London is the world's largest center for the clearing of derivatives denominated in euros, processing some 74.9% of transactions with an average daily turnover of $574 billion per day, according to data from the Bank of International Settlements.
However, euro clearing has become a point of contention in Britain's negotiations with the EU over the future of financial services following the country's vote to leave the union in June. The EU is looking to impose territorial restrictions on some forms of euro clearing even before the U.K.'s expected exit from the EU, the Financial Times reported Dec. 15.
"On a more macro level, U.S. policymakers are concerned about this move because they fear it would further Balkanize the clearing world," Sean Tuffy, senior vice president and head of regulatory intelligence at Brown Brothers Harriman, said in an interview. "It would force euros to be cleared in the EU, and [the EU] could write a rule that euros can't be cleared in New York."
While the volume of euro-denominated trades cleared in New York is relatively small, the EU would set a precedent for the further fragmentation of clearing globally by restricting euro clearing to EU countries, which, in turn, would raise concerns about the loss of economies of scale for investors in derivatives, Tuffy added.
On average, $7 billion of euro-denominated derivatives are cleared in the U.S. each day, compared with $1.24 trillion of dollar-denominated derivatives, according to data from the BIS.
The EU's moves to impose territorial restrictions on euro clearing are at odds with the global nature of the derivatives business, according to Angus Canvin, senior adviser for regulatory affairs at The Investment Association.
"This is also bad news beyond the U.K.," he said in an interview. "London and New York are global leaders [in derivatives clearing], and with good reason.

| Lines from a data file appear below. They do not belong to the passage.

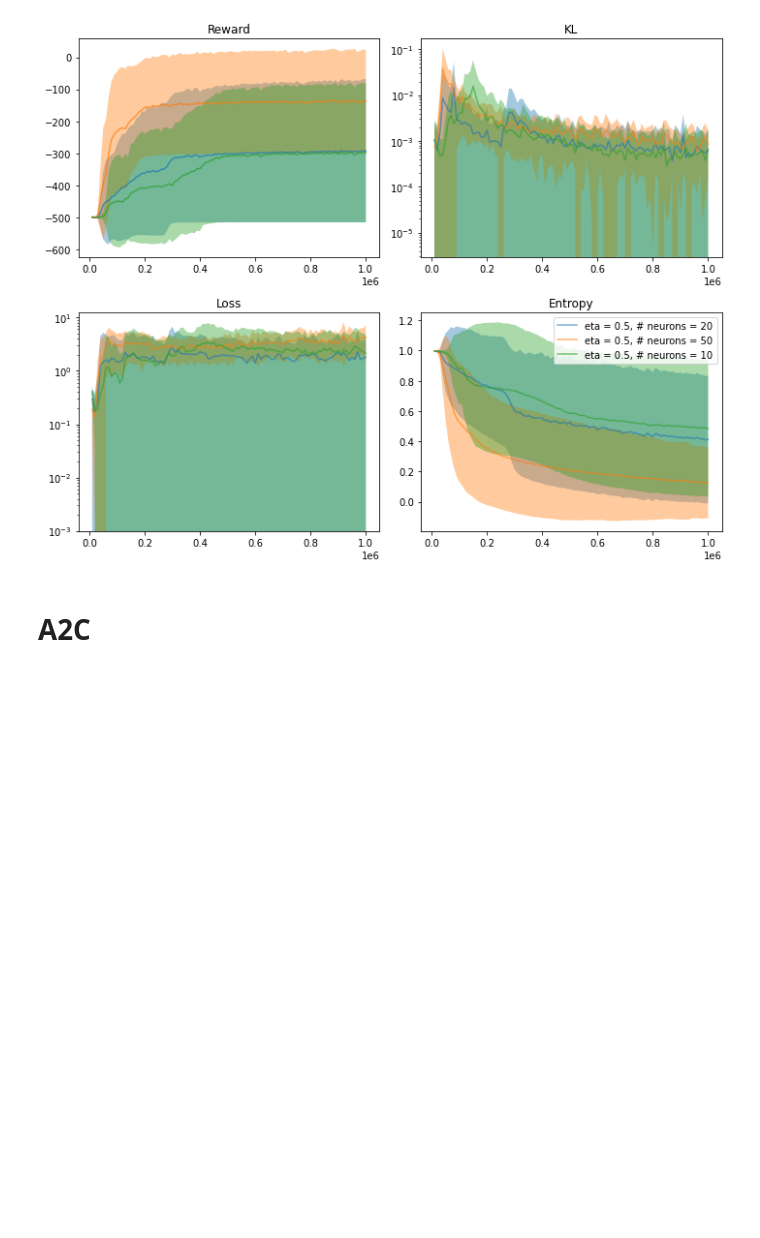
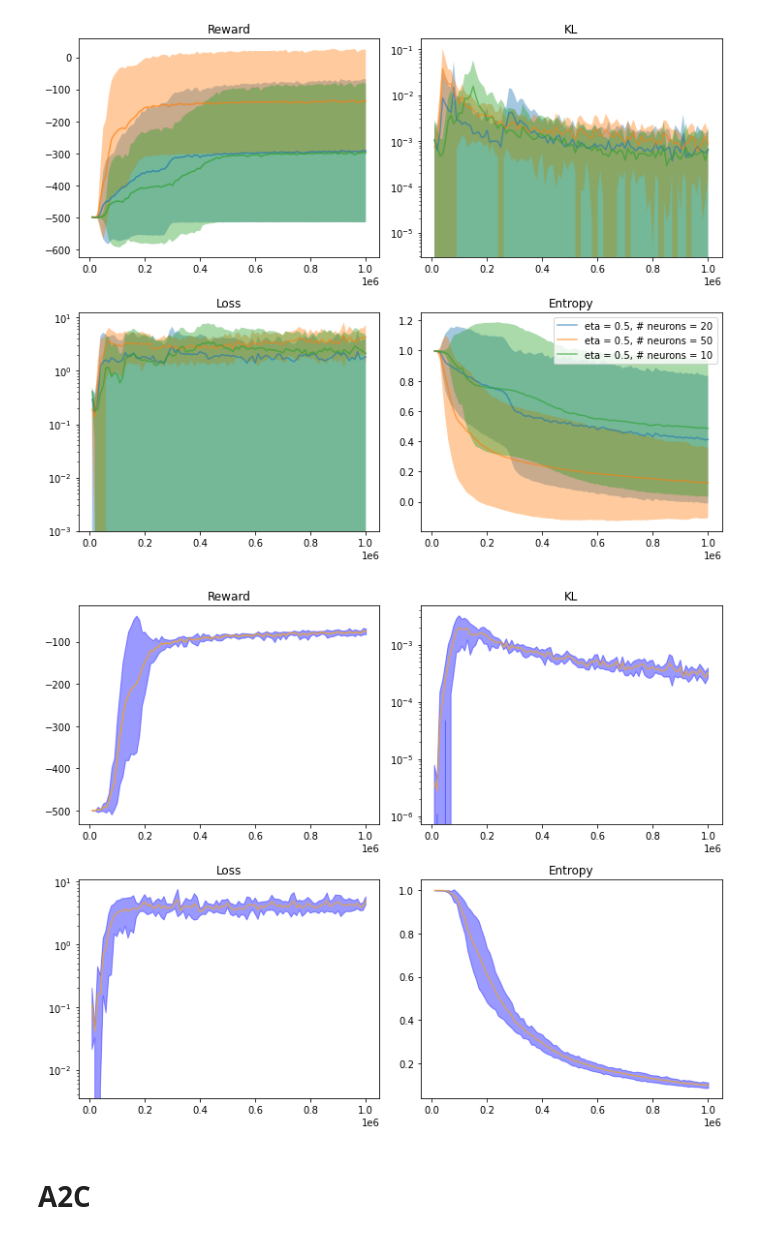
Before and after one commit to riccardodv/MirrorRL, a Jupyter notebook: analyse.ipynb, the cells around one changed output. Cells and saved outputs as stored; diff of their text form; code cells hidden in the pictures; blank space fills up the shorter version.

Commit message:
update a2c acrobot

```diff
--- a/analyse.ipynb
+++ b/analyse.ipynb
@@ -53,7 +53,7 @@ def plot_all(path, limsup = None, figsize=(10,8), single_pmts = False, time = Fa
         plt.legend()
     fig.tight_layout()
 # %%
-def plot_all_av_std(path, limsup = None, time = False):
+def plot_all_av_std(path, limsup = None, time = False, choose_nb=False):
     all_folders = [f for f in os.listdir(path) if os.path.isdir(os.path.join(path, f))]
     df = pd.DataFrame()
     for f in all_folders:
@@ -66,6 +66,9 @@ def plot_all_av_std(path, limsup = None, time = False):
         _df["nb_add_neurone_per_iter"] = pms["nb_add_neurone_per_iter"]
         _df["nb_samp_per_iter"] = pms["nb_samp_per_iter"]
         df = pd.concat([df, _df], ignore_index=True)
+
+    if choose_nb:
+        df = df[df["nb_add_neurone_per_iter"]==choose_nb]
 
     df = df[["nb_samp_per_iter", "nb_add_neurone_per_iter", "eta", 'average_reward', 'q_error_train', "kl", "entropy", "experiment_id", "time_total_s", "time_since_restore", "iterations_since_restore"]]
     df = df.pivot_table(index= "iterations_since_restore", aggfunc=[np.mean,  np.std])
@@ -216,6 +219,12 @@ plot_all_av_std_by_pmts(path, limsup = None, time = False)
 plt.savefig("./Figures/CaRL_acrobot__"+path.replace("/","_")+".png")
 # %% [output]
 [figure]
+# %%
+path = "ray_results/run_2022-05-22_21-51-02/"
+plot_all_av_std(path, limsup = None, time = False, choose_nb=50)
+plt.savefig("./Figures/CaRL_acrobot__"+path.replace("/","_")+".png")
+# %% [output]
+[figure, added]
 # %% [markdown]
 # A2C
 # %%
```
Also changed, not shown: parts of 3 cells of this notebook, 4 other files.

You wouldn't want to disrupt that unless you had a very good reason to do so."
Restricting euro clearing in London is likely to prompt some banks and financial services businesses to move operations to a city in the EU, such as Paris or Frankfurt, Dr. Andrea Vedolin, assistant professor at the London School of Economics, told S&P Global Market Intelligence.
"The whole derivatives brokerage and settlement business should be based in the same place where the trades are cleared," she said in an interview. "If you can't clear trades in the same place, it does not make sense to be in London."
Vedolin added that it was evident that the derivatives clearing business was being used as a bargaining chip in the Brexit negotiations and that the City of London was likely to push back "very hard" against any EU move to restrict euro clearing.
The ECB previously tried to introduce a requirement for clearing houses to base themselves in the eurozone but was defeated by Britain in a landmark legal battle in 2015. It is "unsurprising" that the EU has decided to revive the issue in the aftermath of Brexit, Tuffy said, adding that he also expected a significant pushback from the City of London.
"Derivatives clearing is a key part of what makes the City the City. It would certainly be damaging for London if euro clearing cannot take place," he said. "It would really mean that a lot activity would need to move, along with people, into the eurozone. It would be a huge effort. These ecosystems aren't that portable."